**Action item**
Each line with the string "Before" is to be copied from the records below.

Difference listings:

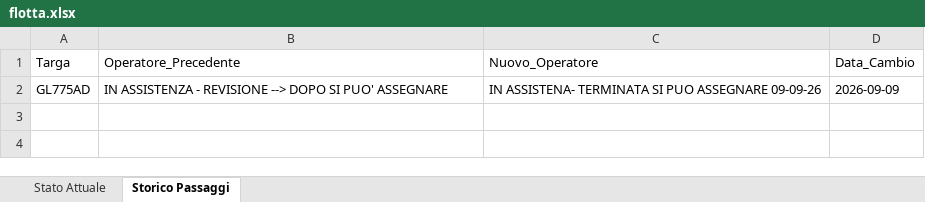
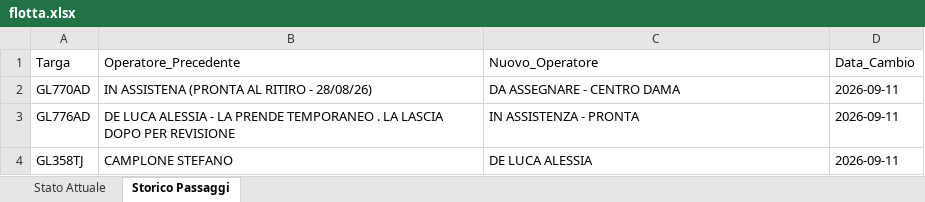
Before and after one commit to messinesetsrm-cell/db_auto, an Excel workbook: flotta.xlsx, sheet Storico Passaggi, drawn as a sheet; values as stored, in another font and other column widths than the file's, no borders; removed rows and columns are numbered as before the commit, all else as after; the diff names each change by its address in the sheet, - before the commit and + after, or states it on an @@ line.

Commit message:
Add files via upload

```diff
--- a/flotta.xlsx (sheet Storico Passaggi)
+++ b/flotta.xlsx (sheet Storico Passaggi)
-row 2: GL775AD | IN ASSISTENZA - REVISIONE --> DOPO SI PUO' ASSEGNARE | IN ASSISTENA- TERMINATA SI PUO ASSEGNARE 09-09-26 | 2026-09-09
+row 2: GL770AD | IN ASSISTENA (PRONTA AL RITIRO - 28/08/26) | DA ASSEGNARE - CENTRO DAMA | 2026-09-11
+row 3: GL776AD | DE LUCA ALESSIA - LA PRENDE TEMPORANEO . LA LASCIA DOPO PER REVISIONE | IN ASSISTENZA - PRONTA | 2026-09-11
+row 4: GL358TJ | CAMPLONE STEFANO | DE LUCA ALESSIA | 2026-09-11
```
Also changed, not shown: sheet Stato Attuale.
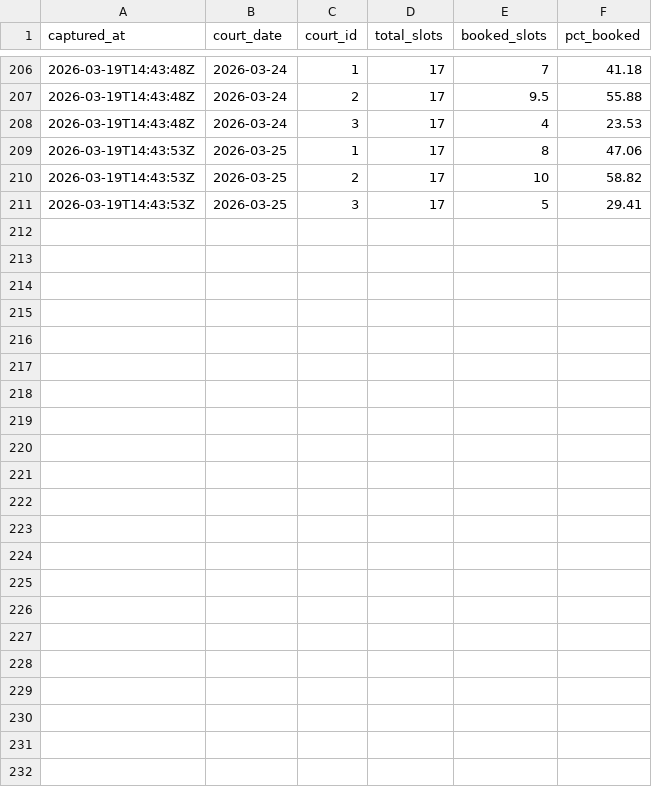
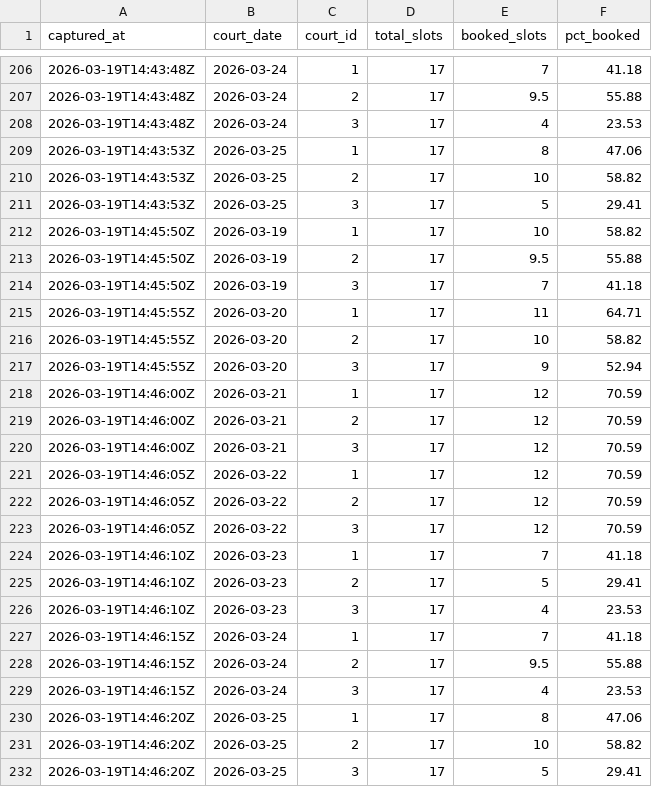
Before and after one commit to TuringKapital/Padel, a CSV file: data/occupancy.csv, drawn as a sheet; only a part is shown, gaps mark what is left out.

```diff
--- a/data/occupancy.csv
+++ b/data/occupancy.csv
@@ -211 +211,22 @@ captured_at,court_date,court_id,total_slots,booked_slots,pct_booked
 2026-03-19T14:43:53Z,2026-03-25,3,17,5,29.41
+2026-03-19T14:45:50Z,2026-03-19,1,17,10,58.82
+2026-03-19T14:45:50Z,2026-03-19,2,17,9.5,55.88
+2026-03-19T14:45:50Z,2026-03-19,3,17,7,41.18
+2026-03-19T14:45:55Z,2026-03-20,1,17,11,64.71
+2026-03-19T14:45:55Z,2026-03-20,2,17,10,58.82
+2026-03-19T14:45:55Z,2026-03-20,3,17,9,52.94
+2026-03-19T14:46:00Z,2026-03-21,1,17,12,70.59
+2026-03-19T14:46:00Z,2026-03-21,2,17,12,70.59
+2026-03-19T14:46:00Z,2026-03-21,3,17,12,70.59
+2026-03-19T14:46:05Z,2026-03-22,1,17,12,70.59
+2026-03-19T14:46:05Z,2026-03-22,2,17,12,70.59
+2026-03-19T14:46:05Z,2026-03-22,3,17,12,70.59
+2026-03-19T14:46:10Z,2026-03-23,1,17,7,41.18
+2026-03-19T14:46:10Z,2026-03-23,2,17,5,29.41
+2026-03-19T14:46:10Z,2026-03-23,3,17,4,23.53
+2026-03-19T14:46:15Z,2026-03-24,1,17,7,41.18
+2026-03-19T14:46:15Z,2026-03-24,2,17,9.5,55.88
+2026-03-19T14:46:15Z,2026-03-24,3,17,4,23.53
+2026-03-19T14:46:20Z,2026-03-25,1,17,8,47.06
+2026-03-19T14:46:20Z,2026-03-25,2,17,10,58.82
+2026-03-19T14:46:20Z,2026-03-25,3,17,5,29.41
```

**Exercise response**
Before and after one commit to messinesetsrm-cell/db_auto, an Excel workbook: flotta.xlsx, sheet Storico Passaggi, drawn as a sheet; values as stored, in another font and other column widths than the file's, no borders; removed rows and columns are numbered as before the commit, all else as after; the diff names each change by its address in the sheet, - before the commit and + after, or states it on an @@ line.
Before and after one commit to TuringKapital/Padel, a CSV file: data/occupancy.csv, drawn as a sheet; only a part is shown, gaps mark what is left out.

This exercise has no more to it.